b)
Identify
other variables (i.e. predictors, often called covariates) that might be
related to the outcome or the main predictor, discuss these variables in the
context of part 2) above of this assignment;

c)
Carry
out univariate logistic regression of the outcome on each of the predictors
including the main predictor, interpret the results in terms of odds ratio etc.

d)
Fit
a multiple logistic regression model by including more than one predictors, interpret the results in terms of conditional
odds ratio etc.

Week 7 [group
project, due 11:59pm on Sunday 3/1]:

1) Constructive criticism for student presentations.

2) [improved version] Continue with and polish your work in part 3) of week 6. Also do the following:

a) Instead of 3d) from week 6, use one of the stepwise procedures we talked about, together with computing the generalized R-squared and AIC for each model considered during the process, to arrive at a ‘final’ multiple logistic regression model. Consider interaction terms also. Interpret the results from your final model in the context of the research question that you are trying to answer.
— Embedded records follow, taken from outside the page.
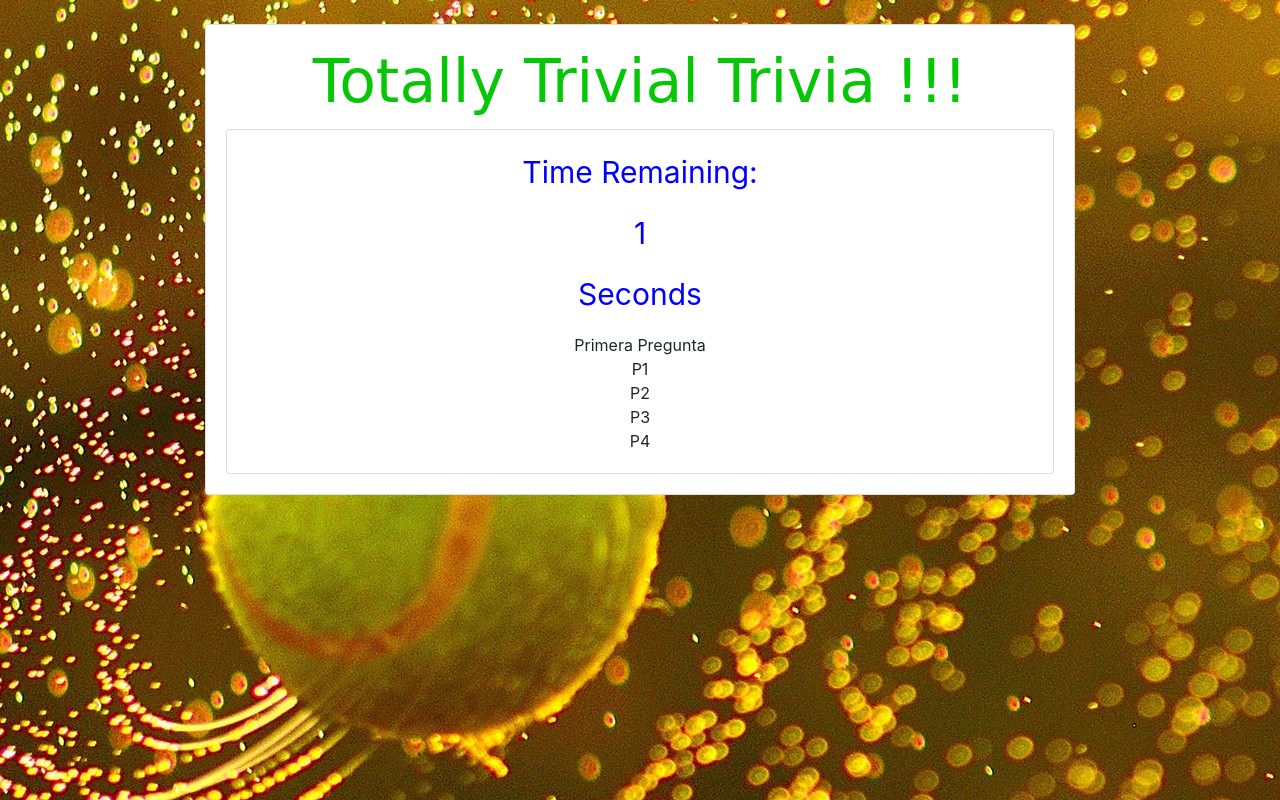
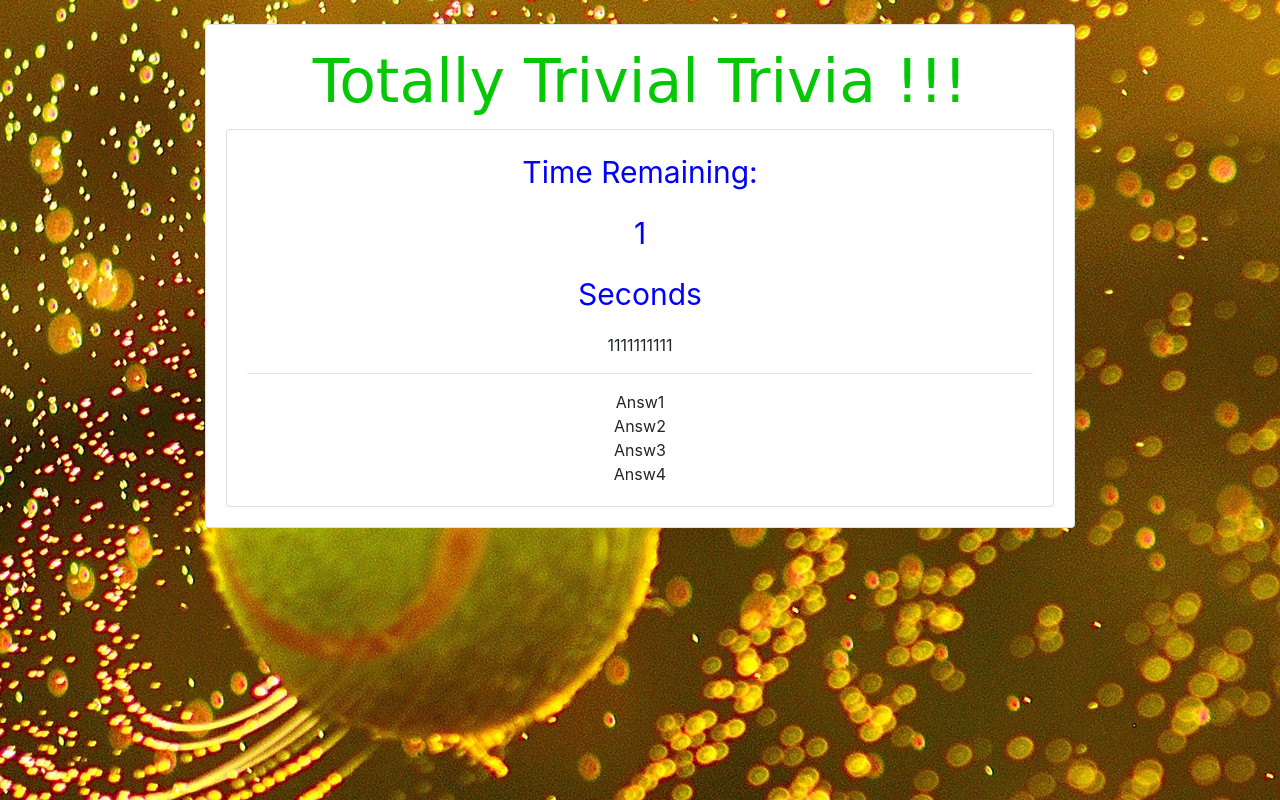
Before and after one commit to ivergil/TriviaGame, a plain HTML site: page index.html in a window 1280 px wide. Both pictures are taken after a click on the button "START!". Drawn offline with nearby package versions, Linux system fonts and the light colour scheme; a web font is replaced by a local one.

Commit message:
Timers, displays, Start Over DONE

```diff
--- a/assets/css/style.css
+++ b/assets/css/style.css
@@ -18,6 +18,24 @@ button{
     margin-left: 20px;
     margin-bottom: 20px;
 }
-.card{
-    width: 100%;
-}
+/* var trivia = [{
+    question: "Question NUMBER 1",
+    choice: ["Answ1", "Answ2", "Answ3", "Answ4"],
+    goodAnswer: "Answ2",
+},
+{
+    question: "Number 2",
+    choice: ["222", "333", "444", "555"],
+    goodAnswer: "333",
+},
+{
+    question: "Numero 3",
+    choice: ["aaa", "bbb", "ccc", "ddd"],
+    goodAnswer: "ccc",
+},
+{
+    question: "Number 4",
+    choice: ["fff", "ggg", "hhh", "jjj"],
+    goodAnswer: "jjj",
+},
+]; */
--- a/assets/javascript/app.js
+++ b/assets/javascript/app.js
@@ -1,20 +1,33 @@
 var intervalId;
 var timeoutId;
 var time;
-var questions = ["First", "Second", "Last"];
-var asnwer1 = ["resp1", "resp2", "resp3", "resp4"];
-var correctAnswer1 = "resp3";
-// var questions2 = "Segunda pregunta";
-var asnwer2 = ["Segunda1", "Segunda2", "Segunda3", "Segunda4"];
-var correctAnswer2 = "Segunda1";
-// var questions3 = "Tercera pregunta";
-var asnwer3 = ["Tercera1", "Tercera2", "Tercera3", "Tercera4"];
-// var correctAnswer3 = "Tercera4";
-var questionCounter = 1;
+var trivia = [{
+    question: "1111111111",
+    choice: ["Answ1", "Answ2", "Answ3", "Answ4"],
+    goodAnswer: "Answ2",
+},
+{
+    question: "2222222222",
+    choice: ["222", "333", "444", "555"],
+    goodAnswer: "333",
+},
+{
+    question: "33333333333",
+    choice: ["aaa", "bbb", "ccc", "ddd"],
+    goodAnswer: "ccc",
+},
+    // {
+    //     question: "Number 4",
+    //     choice: ["fff", "ggg", "hhh", "jjj"],
+    //     goodAnswer: "jjj",
+    // },
+];
+var questionCounter = 0;
 var wins = 0;
 var losses = 0;
 var none = 0;
 var userAnswer = false;
+
 
 $(".btn").on("click", function () {
     start();
@@ -27,20 +40,12 @@ function clearBtn() {
 function start() {
     initTime();
     runInterval();
-    showFirstQuestion();
-    // displayQuestion();
+    displayQuestion();
     $("#start-over").html("");
 }
 function runInterval() {
     clearInterval(intervalId);
     intervalId = setInterval(decrement, 1000);
-}
-function showFirstQuestion() {
-    $("#question").html("Primera Pregunta");
-    $("#opt1").html(" P1");
-    $("#opt2").html(" P2");
-    $("#opt3").html(" P3");
-    $("#opt4").html(" P4");
 }
 
 function decrement() {
@@ -50,32 +55,32 @@ function decrement() {
     if (time === 0) {
         alert("Time's Up!");
         stop();
+        none++
         displayCorrectAnswer();
-        questionCounter++
     }
 }
 
 function displayCorrectAnswer() {
-    $("#question").html("Respuesta");
+    $("#question").html("Correct Answer: " + trivia[questionCounter].goodAnswer);
+    questionCounter++;
     clear();
-    console.log(questionCounter);
     timeoutId = setTimeout(displayQuestion, 1000 * 2);
-    none++
-    if (questionCounter === 4) {
-        $("#question").html("Respuesta");
+
+    if (questionCounter > 2) {
+        questionCounter--;
         clear();
         showResults();
         resetVar();
+    }
+}
 
-    }
 
-}
 
 // displayQuestion();
 
 function showResults() {
-
-    $("#question").html("All done, here's how you did!");
+    $("#question").html("Correct Answer: " + trivia[questionCounter].goodAnswer + "<hr>");
+    $("#question").append("<div>" + "All done, here's how you did!" + "</div>");
     $("#opt1").html("Correct Answer: " + wins);
     $("#opt2").html("Incorrect Answer: " + losses);
     $("#opt3").html("Unanswered: " + none);
@@ -89,15 +94,14 @@ function showResults() {
 
 function displayQuestion() {
     // start();
-    for (var j = 0; j < questionCounter; j++) {
-        $("#question").html(questions[j]);
-        clear();
-        for (var i = 0; i < 4; i++) {
-            $("#opt1").append("<div>" + asnwer1[i] + "</div>");
-            // $("#opt1").append("<div>" + asnwer2[i] + "</div>");
-            // $("#opt1").append("<div>" + asnwer2[i] + "</div>");
-            // $("#opt1").append("<div>" + asnwer2[3] + "</div>");
-        }
+
+    $("#question").html(trivia[questionCounter].question + "<hr>");
+    clear();
+    for (var i = 0; i < 4; i++) {
+        $("#opt1").append("<div>" + trivia[questionCounter].choice[i] + "</div>");
+        // $("#opt1").append("<div>" + asnwer2[i] + "</div>");
+        // $("#opt1").append("<div>" + asnwer2[i] + "</div>");
+        // $("#opt1").append("<div>" + asnwer2[3] + "</div>");
     }
     stop();
     initTime();
```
b) Towards the end of your report, write a paragraph discussing limitations from your data source, assumptions, approaches etc. as applicable. For those that the grader marked comments about the i.i.d. assumption from week 5 homework, be sure to including discussion on those.

Week 8 [group project]:

1) Constructive criticism for student presentations.

2) [final version] Continue with your work from previous two weeks, take your final model from week 7:

a)
Perform
prediction on the whole data set, plot the ROC curve and compute the AUC;

b)
Use
a randomly chosen 90% of your observations as training sample to fit the final
model (if your data set is too small, you may reduce your final model to a
smaller one this week), and use the rest 10% as test sample to compute the
out-of-sample AUC;

c)
Now
instead of test-training sample, carry out 10-fold CV with 10 repetitions to
estimate the out-of-sample AUC;

d)
Comment
on your results.

Week 10:

Constructive criticism for each of the 4
group presentations: 1) what the data were about and what analyses were done;
2) strengths of the analyses and presentation; 3) room for improvement.

Final Group Project
(20%, due 11:59pm on Sunday 3/15):

1)
Compile a
collection of tips for best data presentation, including the illustration and R
script for each. (5%)

2)
See Canvas. (15%
+ 2% bonus)

**Grading:** 70% Homework (20% preliminary + 50% improved) +
10% Presentation + 20% Final Project

Note: we will drop at least one
lowest HW score before computing the final grade. Each week’s assignment
otherwise carry the same weight within the 20% and
50%, respectively.